Glafira Rosales, Master Art Scammer, Busted for Duping IRS and Selling Phony Masters
Here's a little bit of Upper East Side intrigue: a fancy dealer took it upon herself to double down and sharply increase her profit margin by selling phony paintings and duping the Internal Revenue Service out of millions, federal prosecutors tell us.
The wily Glafira Rosales allegedly hid $12.5 million earned from the sales of "work" by abstract expressionists Jackson Pollock, Mark Rothko, and Willem de Kooning by hiding the cash in secret bank accounts in Spain, the U.S Attorney's office in Manhattan says. If only the IRS was so aggressive with large corporations: See Apple computer's many feathered tax shelters. The feds busted her in Sands Point, N.Y. (aka F. Scott Fitzgerald's "East Egg" in "The Great Gatsby), early yesterday, and U.S. Attorney Preet Bharara, ever the man with a pithy quote, called her an "artful dodger" (see Dickens, Charles.)
"Her arrest shows that no matter how clever the scheme, attempts to hide income from the government to avoid paying taxes on that income will be discovered and prosecuted," Bharara said.
Again, we have to note the irony of this arrest on the same day that Apple's CEO was called to Capitol Hill to explain why billions in company profit found their way into foreign shell companies to avoid U.S. taxes. I bet Rosales would have prefered the hearing on Capitol Hill to being hauled away in cuffs!
The back story: Glafira, beginning in the 1990s, began claiming she had uncovered previously unknown masterworks. She allegedly duped two very prominent Manhattan galleries (unnamed, of course, as that would be unseemly) out of more than $14 million. She even phonied up a Swiss and Spanish owners who claimed to have inherited the paintings.
She transferred a lot of the proceeds to an account maintained by her boyfriend. Of course. There's always a boyfriend in the mix.

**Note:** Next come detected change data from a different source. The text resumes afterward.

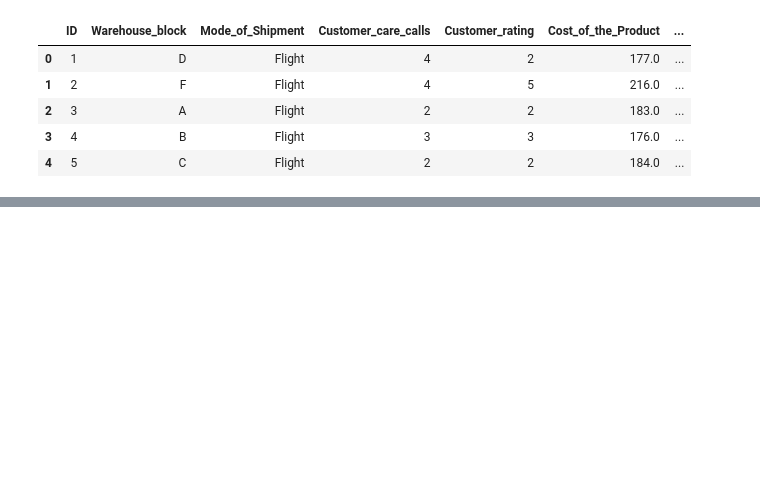
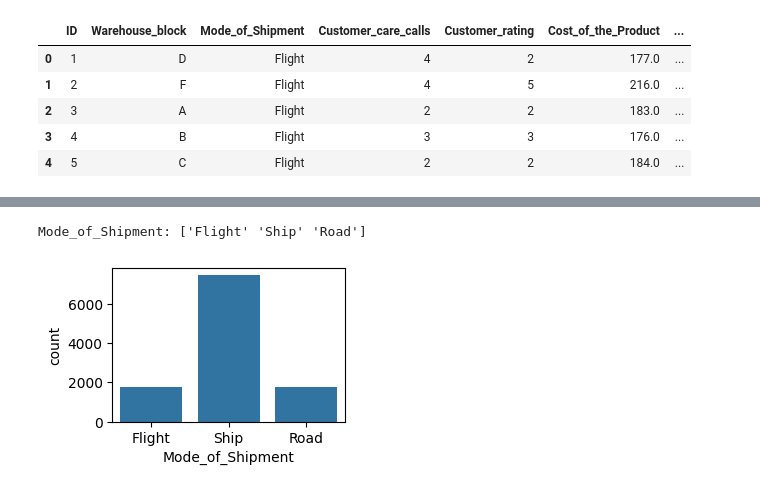
Before and after one commit to sahil-sundhan/math-for-data-science, a Jupyter notebook: Group 12/Project_1/pipeline.ipynb, the cells around one changed output, grey strips where cells are left out. Saved outputs shown, nothing was run; the diff lists cells and outputs as text; code cells hidden in the pictures; blank space fills up the shorter version.

```diff
--- a/Group 12/Project_1/pipeline.ipynb
+++ b/Group 12/Project_1/pipeline.ipynb
@@ -33,0 +83,10 @@ data.describe()
+# %%
+print(f"Mode_of_Shipment: {data.Mode_of_Shipment.unique()}")
+fig = plt.figure(figsize=(3, 2))
+sns.countplot(data=data, x='Mode_of_Shipment')
+plt.show()
+data.Mode_of_Shipment.value_counts() # Categorical variable
+categorical_variables.append('Mode_of_Shipment')
+# %% [output]
+Mode_of_Shipment: ['Flight' 'Ship' 'Road']
+[figure, added]
```
Also changed, not shown: parts of 26 cells of this notebook.
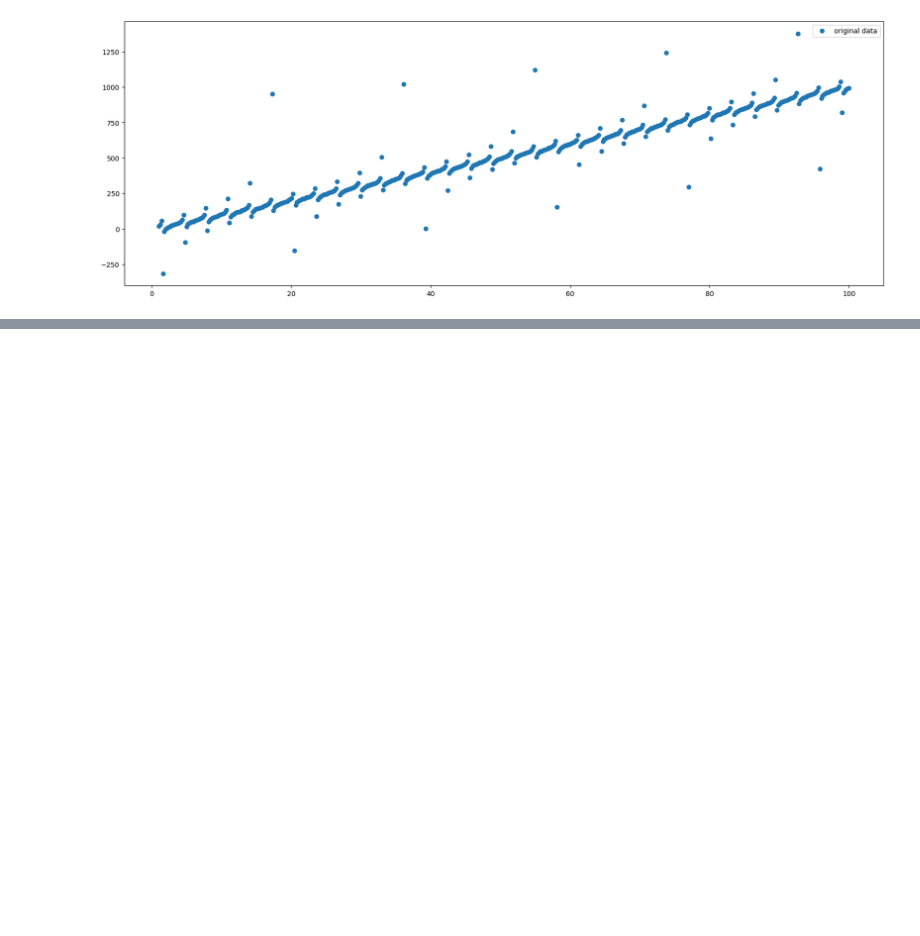
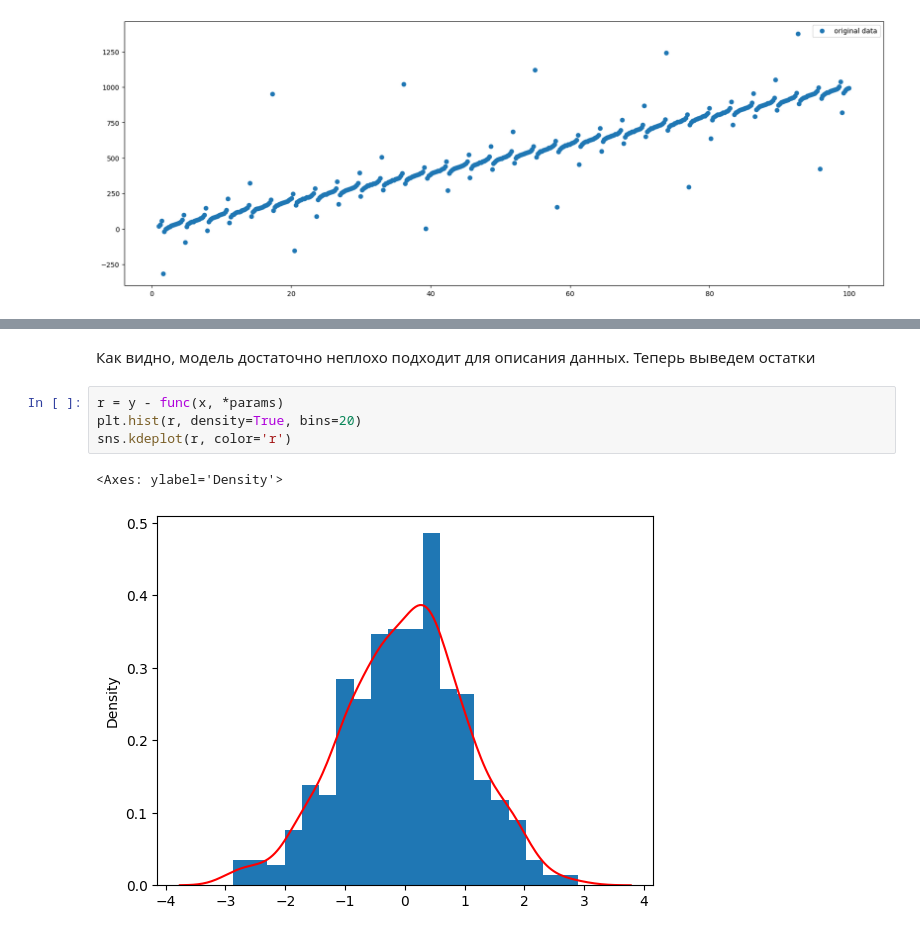
Before and after one commit to LumbaBalumba/MS_prac3, a Jupyter notebook: prac.ipynb, the cells around one changed output, grey strips where cells are left out. Saved outputs shown, nothing was run; the diff lists cells and outputs as text; blank space fills up the shorter version.

```diff
--- a/prac.ipynb
+++ b/prac.ipynb
@@ -46,0 +40,9 @@ plt.show()
+# %% [markdown]
+Как видно, модель достаточно неплохо подходит для описания данных. Теперь выведем остатки
+# %%
+r = y - func(x, *params)
+plt.hist(r, density=True, bins=20)
+sns.kdeplot(r, color='r')
+# %% [output]
+<Axes: ylabel='Density'>
+[figure, added]
```
Also changed, not shown: parts of 7 cells of this notebook.
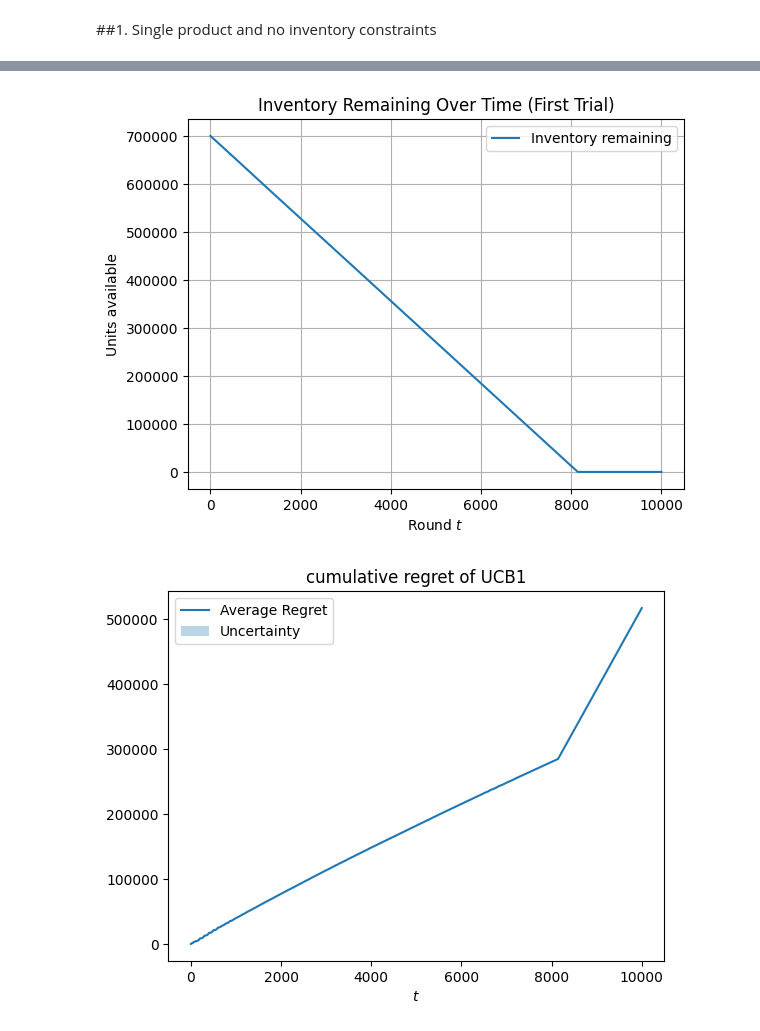
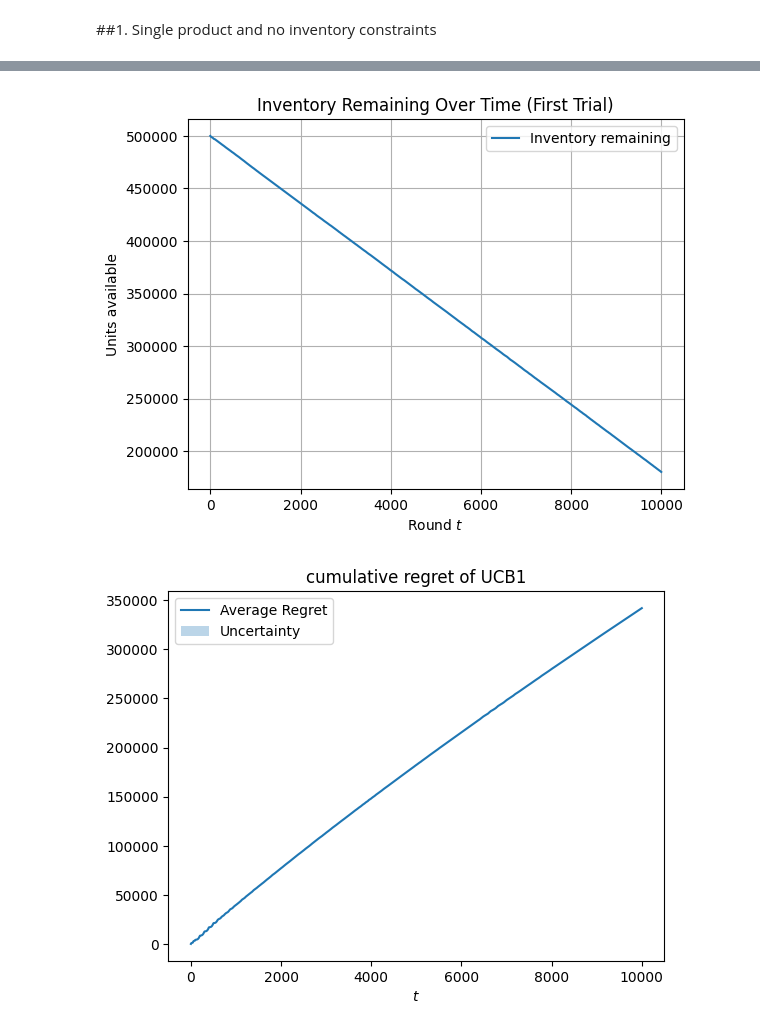
Before and after one commit to alessandrom10/Online_Learning_Applications_Project, a Jupyter notebook: Req_1/Req_1.ipynb, the cells around one changed output, grey strips where cells are left out. Saved outputs shown, nothing was run; the diff lists cells and outputs as text; code cells hidden in the pictures.

```diff
--- a/Req_1/Req_1.ipynb
+++ b/Req_1/Req_1.ipynb
@@ -188,7 +191,7 @@ cost = 10
 conversion_probability = lambda p: 1-p/20
 
 n_customers = 100 # I assume the number of customers arriving is the same everyday (for now, in general this is not true)
-I = 700000 ## if we put 100000 we get same results with no constraints
+I = 500000 ## if we put 100000 we get same results with no constraints
 
 reward_function = lambda price, n_sales: (price-cost)*n_sales
 maximum_profit = reward_function(max(prices), n_customers) # the maximum possible reward is selling at the maximum price to every possible customer
@@ -211,6 +214,9 @@ for seed in range(n_trials):
     agent_rewards = np.array([])
     inventory_over_time = []
 
+    cumulative_regret = 0
+    regret_ratio_per_trial = []
+
     for t in range(T):
         pi_t_index = ucb_agent.pull_arm() ## the agent returns the index!!
         if pi_t_index != -1: # Check if a valid arm was pulled
@@ -218,6 +224,7 @@ for seed in range(n_trials):
             demanded_d_t, r_t = env.round(p_t, n_customers)
             actual_d_t = min(demanded_d_t, ucb_agent.inventory)
             ucb_agent.update(r_t, actual_d_t)
+
 
         else:
             p_t = prices[0] # Or any price that would result in 0 sales
@@ -243,32 +250,32 @@ for seed in range(n_trials):
 
     cumulative_regret = np.cumsum(expected_clairvoyant_rewards-agent_rewards)
     regret_per_trial.append(cumulative_regret)
 
 regret_per_trial = np.array(regret_per_trial)
 
 average_regret = regret_per_trial.mean(axis=0)
 regret_sd = regret_per_trial.std(axis=0)
 
 plt.plot(np.arange(T), average_regret, label='Average Regret')
 plt.title('cumulative regret of UCB1')
 plt.fill_between(np.arange(T),
                 average_regret-regret_sd/np.sqrt(n_trials),
                 average_regret+regret_sd/np.sqrt(n_trials),
                 alpha=0.3,
                 label='Uncertainty')
 #plt.plot((0,T-1), (average_regret[0], average_regret[-1]), 'ro', linestyle="--")
 plt.xlabel('$t$')
 plt.legend()
 plt.show()
 
 plt.figure()
 plt.barh(np.arange(K), ucb_agent.N_pulls) # Use K instead of 100 directly
 plt.axhline(best_price_index, color='red', label='Best price')
 plt.ylabel('actions')
 plt.xlabel('numer of pulls')
 plt.legend()
 plt.title('Number of pulls for each action')
 plt.show();
 # %% [output]
-[figure, old version]
+[figure, new version]
-[figure, old version]
+[figure, new version]
```
Also changed, not shown: parts of 5 cells of this notebook, 1 other file.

Rosales' arrest puts finality to a scandal that began with Patrica Cohen's New York Times scoop just over a year ago. Cohen reported that Rosales was little known when she suddenly appeared in a major gallery with a Rothko, and got the owner to buy it. It was a fake.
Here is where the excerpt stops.